Filter the entries for the word "javascript". Copy each line that has it.
** Opening Input material block **
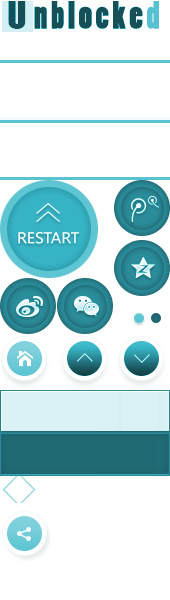
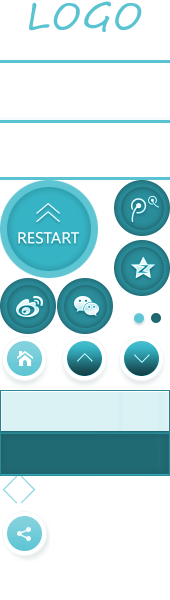
add lazylinepainter and change images

Changed region(s): [[0.0, 0.0, 0.9412, 0.06]]

diff --git a/js/jquery.lazylinepainter-1.4.1.min.js b/js/jquery.lazylinepainter-1.4.1.min.js
@@ -1,0 +1,18 @@
+/* 
+* Lazy Line Painter 1.4.1
+* SVG Stroke animation.
+*
+* https://github.com/camoconnell/lazy-line-painter
+* http://www.camoconnell.com
+*
+* Copyright 2013 Cam O'Connell
+* Licensed under the MIT license.
+*  
+*/ 
+(function(e,r,p){var l={init:function(c){return this.each(function(){var a=e(this),b=a.data("lazyLinePainter");a.addClass("lazy-line");if(!b){var b=e.extend({width:null,height:null,strokeWidth:2,strokeColor:"#000",strokeCap:"round",strokeJoin:"round",strokeOpacity:1,strokeDash:null,onComplete:null,delay:null,overrideKey:null},c),h=null===b.overrideKey?a.attr("id").replace("#",""):b.overrideKey,f=b.svgData[h].dimensions.width,k=b.svgData[h].dimensions.height;b.svgData=b.svgData[h].strokepath;null===
+b.width&&(b.width=f);null===b.height&&(b.height=k);h=a.attr("id");f=new Raphael(h,f,k);a.data("lazyLinePainter",{svgData:b.svgData,width:b.width,height:b.height,strokeWidth:b.strokeWidth,strokeColor:b.strokeColor,strokeCap:b.strokeCap,strokeJoin:b.strokeJoin,strokeOpacity:b.strokeOpacity,strokeDash:b.strokeDash,onComplete:b.onComplete,delay:b.delay,overrideKey:b.overrideKey,paper:f,count:1,complete:!1,playhead:0,setTimeOutHandler:[]})}})},paint:function(){return this.each(function(){var c=e(this),
+a=c.data("lazyLinePainter"),b=function(){c.css({width:a.width,height:a.height});e.each(a.svgData,function(b,f){var e=a.paper.path(f.path);e.attr({stroke:"none","stroke-width":a.strokeWidth,"fill-opacity":0});var g=setTimeout(function(){n({count:a.count,canvas:a.paper,pathstr:e,duration:f.duration,attr:m(a,f),callback:function(b){a.setTimeOutHandler.splice(a.count,1);a.count++;a.svgData.length+1==a.count&&(a.complete=!0,null!==a.onComplete&&a.onComplete.call(c))}})},a.playhead);a.playhead+=f.duration;
+a.setTimeOutHandler.push(g)})};null===a.delay?b():setTimeout(b,a.delay)})},erase:function(){return this.each(function(){var c=e(this);c.find("svg").empty();d=c.data("lazyLinePainter");for(i=0;i<d.setTimeOutHandler.length;i++)clearTimeout(d.setTimeOutHandler[i]);d.playhead=0;d.count=0;d.complete=!1})},destroy:function(){return this.each(function(){var c=e(this);c.data("lazyLinePainter");c.removeData("lazyLinePainter");c.remove()})},stamp:function(){return this.each(function(){var c=e(this),a=c.data("lazyLinePainter"),
+b=function(){c.css({width:a.width,height:a.height});for(i=0;i<a.svgData.length;i++)a.paper.path(a.svgData[i].path).attr(m(a,a.svgData[i]))};null===a.delay?b():setTimeout(b,a.delay)})}},m=function(c,a){return{stroke:a.strokeColor?a.strokeColor:c.strokeColor,"fill-opacity":0,"stroke-dasharray":a.strokeDash?a.strokeDash:c.strokeDash,"stroke-opacity":a.strokeOpacity?a.strokeOpacity:c.strokeOpacity,"stroke-width":a.strokeWidth?a.strokeWidth:c.strokeWidth,"stroke-linecap":a.strokeCap?a.strokeCap:c.strokeCap,
+"stroke-linejoin":a.strokeJoin?a.strokeJoin:c.strokeJoin}},n=function(c){var a=c.canvas,b=c.pathstr,e=c.duration,f=c.attr,k=c.callback,g;g="string"==typeof b?a.path(b).attr({stroke:"none",fill:"none"}):b;var l=a.path(g.getSubpath(0,1)).attr(f),m=g.getTotalLength(g);g.getPointAtLength(0);var n=(new Date).getTime(),q=setInterval(function(){var a=(new Date).getTime()-n,b=g.getSubpath(0,a/e*m);f.path=b;l.animate(f,25);a>=e&&(clearInterval(q),k!==p&&k(),g.remove())},25)};e.fn.lazylinepainter=function(c){if(l[c])return l[c].apply(this,
+Array.prototype.slice.call(arguments,1));if("object"===typeof c||!c)return l.init.apply(this,arguments)}})(jQuery,window);

diff --git a/index.html b/index.html
@@ -34,13 +34,12 @@
         <div id="m-intro" class="m-intro m-block">
             <div class="wrap">
                 <div class="posr mi-bg">
-                    <span class="dsj"><a title="大事记" href="http://www.adtime.com/about#J_3">大事记</a></span>
-                    <span class="gszx"><a title="公司资讯" href="http://www.adtime.com/news">公司资讯</a></span>
-                    <span class="gsjj"><a title="公司简介" href="http://www.adtime.com/about#J_0">公司简介</a></span>
-                    <span class="gsln"><a title="公司理念" href="http://www.adtime.com/about#J_1">公司理念</a></span>
-                    <span class="jrwm"><a title="加入我们" href="http://www.adtime.com/about#J_5">加入我们</a></span>
-                    <span class="lxwm"><a title="联系我们" href="http://www.adtime.com/about#J_6">联系我们</a></span>
-                    <div class="u-glass" id="u-glass"></div>
+                    <span class="dsj"><a title="大事记" href="#">大事记</a></span>
+                    <span class="gszx"><a title="公司资讯" href="#">公司资讯</a></span>
+                    <span class="gsjj"><a title="公司简介" href="#">公司简介</a></span>
+                    <span class="gsln"><a title="公司理念" href="#">公司理念</a></span>
+                    <span class="jrwm"><a title="加入我们" href="#">加入我们</a></span>
+                    <span class="lxwm"><a title="联系我们" href="#">联系我们</a></span>
                 </div>
             </div>
         </div>
@@ -109,17 +108,19 @@
                 <a class="s-ttweibo" target="_blank" href="http://user.qzone.qq.com/1613836101"></a>
             </div>
             <div class="footer-text">
-                昂德投资股份有限公司 Copyright © 2005-2013 Unblocked Corporation All Right Reserved 川ICP备13215509号-1
+                XX有限公司 Copyright © 2005-2013 XX Corporation All Right Reserved 川ICP备13215509号-1
             </div>
         </div>
     </footer>
 </div>
 
 
-<script src="http://libs.baidu.com/jquery/1.10.1/jquery.js"></script>
-    <script type="text/javascript" src="http://cdn.adt100.com/apps/official/6553/js/jquery.parallax-1.1.3.js"></script>
-    <script type="text/javascript" src="http://cdn.adt100.com/apps/official/6553/js/jquery.localscroll-1.2.7.min.js"></script>
-    <script type="text/javascript" src="http://cdn.adt100.com/apps/official/6553/js/jquery.scrollTo-1.4.2.min.js"></script>
+    <script src="http://libs.baidu.com/jquery/1.10.1/jquery.js"></script>
+    <script type="text/javascript" src="js/jquery.parallax-1.1.3.js"></script>
+    <script type="text/javascript" src="js/jquery.localScroll.min.js"></script>
+    <script type="text/javascript" src="js/jquery.scrollTo.min.js"></script>
+    <script src="http://cdnjs.cloudflare.com/ajax/libs/raphael/2.1.0/raphael-min.js"></script>
+    <script src="js/jquery.lazylinepainter-1.4.1.min.js"></script>
     <script type="text/javascript" src="js/common.js"></script>
 </body>
 </html>

diff --git a/css/common.css b/css/common.css
@@ -70,7 +70,7 @@ a:hover {color:#333;text-decoration:none;}
 /* =S home main */
 .bg-fixed { background-attachment: fixed;}
 .m-index { height: 797px; background: url("../images/chameleon.png") no-repeat scroll 10% 100% transparent;}
-.m-intro { height: 653px; background: url("../images/id-intro-bg.jpg") no-repeat scroll center 50px;}
+.m-intro { height: 653px; background: url("../images/id-intro-bg.png") no-repeat scroll center 50px;}
 .m-service { height: 725px; }
 .m-research { height: 644px; background: url(../images/bg-home-main-research.png) no-repeat center; }
 .m-platform { height: 619px; background: url(../images/bg-home-main-platform.png) no-repeat center;}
** Closing Input material block **
Solved exercise =
-    <script type="text/javascript" src="http://cdn.adt100.com/apps/official/6553/js/jquery.parallax-1.1.3.js"></script>
-    <script type="text/javascript" src="http://cdn.adt100.com/apps/official/6553/js/jquery.localscroll-1.2.7.min.js"></script>
-    <script type="text/javascript" src="http://cdn.adt100.com/apps/official/6553/js/jquery.scrollTo-1.4.2.min.js"></script>
+    <script type="text/javascript" src="js/jquery.parallax-1.1.3.js"></script>
+    <script type="text/javascript" src="js/jquery.localScroll.min.js"></script>
+    <script type="text/javascript" src="js/jquery.scrollTo.min.js"></script>
     <script type="text/javascript" src="js/common.js"></script>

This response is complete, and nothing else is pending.